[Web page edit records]
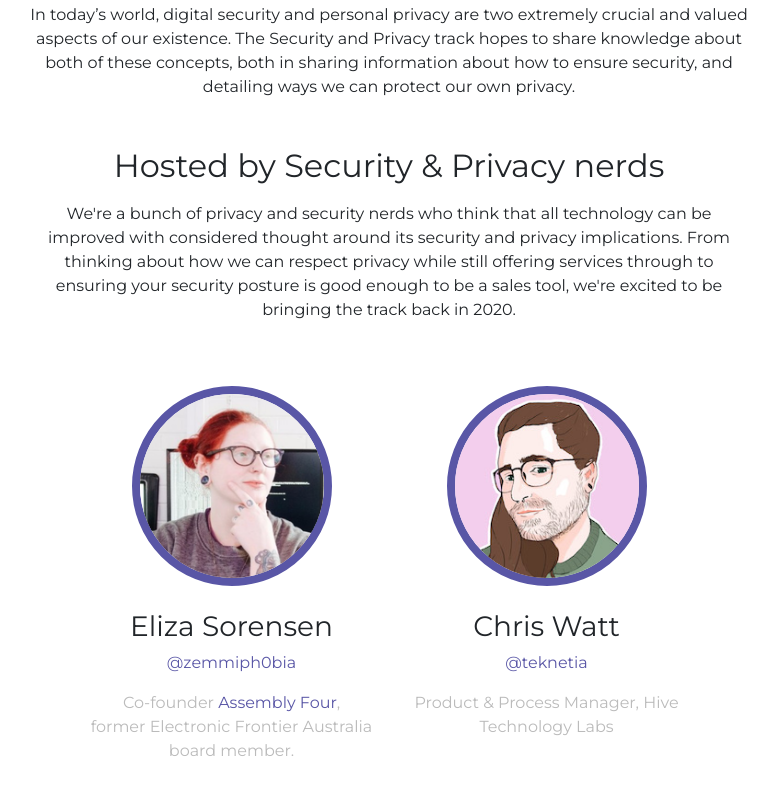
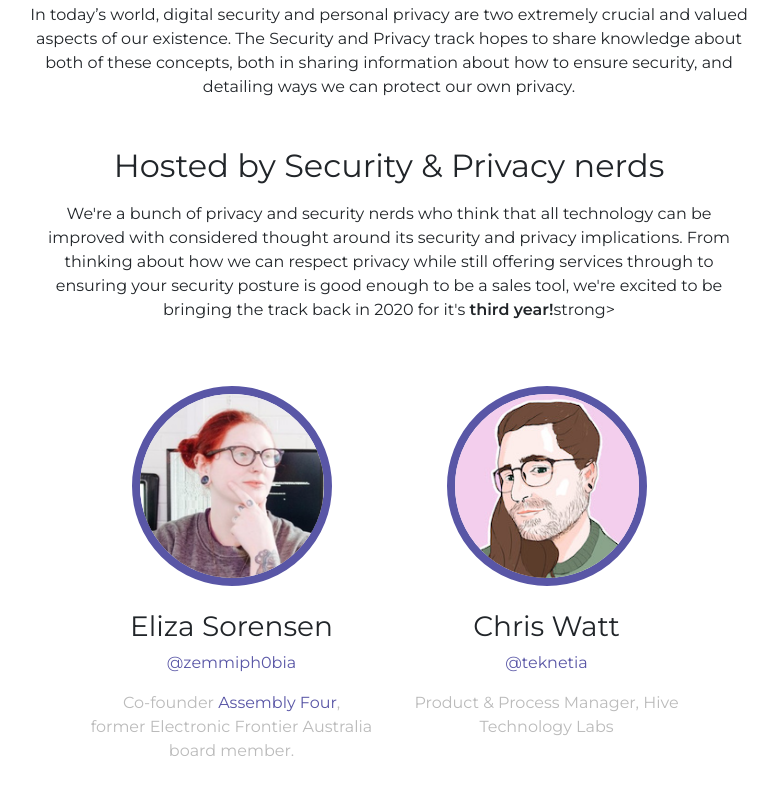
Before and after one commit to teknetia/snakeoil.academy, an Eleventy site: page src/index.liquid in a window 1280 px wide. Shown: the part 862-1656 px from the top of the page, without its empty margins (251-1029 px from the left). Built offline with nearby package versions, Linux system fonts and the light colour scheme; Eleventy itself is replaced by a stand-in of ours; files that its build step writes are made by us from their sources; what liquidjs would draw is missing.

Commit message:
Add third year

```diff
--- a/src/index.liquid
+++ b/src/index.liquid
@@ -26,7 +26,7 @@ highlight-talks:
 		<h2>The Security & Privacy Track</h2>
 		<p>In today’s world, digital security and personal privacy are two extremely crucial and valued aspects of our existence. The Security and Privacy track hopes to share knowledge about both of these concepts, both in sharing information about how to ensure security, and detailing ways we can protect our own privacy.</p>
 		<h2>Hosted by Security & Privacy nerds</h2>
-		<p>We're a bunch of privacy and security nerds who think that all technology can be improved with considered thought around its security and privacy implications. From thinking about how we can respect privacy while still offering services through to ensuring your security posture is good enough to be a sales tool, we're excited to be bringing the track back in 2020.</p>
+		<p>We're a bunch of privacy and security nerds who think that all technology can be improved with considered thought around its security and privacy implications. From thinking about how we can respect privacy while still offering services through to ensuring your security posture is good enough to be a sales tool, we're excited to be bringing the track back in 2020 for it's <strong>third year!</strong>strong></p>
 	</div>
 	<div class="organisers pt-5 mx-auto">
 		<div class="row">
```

Instructions to follow> Check the records above and copy each line that has the string "class".

Task solution>
 	<div class="organisers pt-5 mx-auto">
 		<div class="row">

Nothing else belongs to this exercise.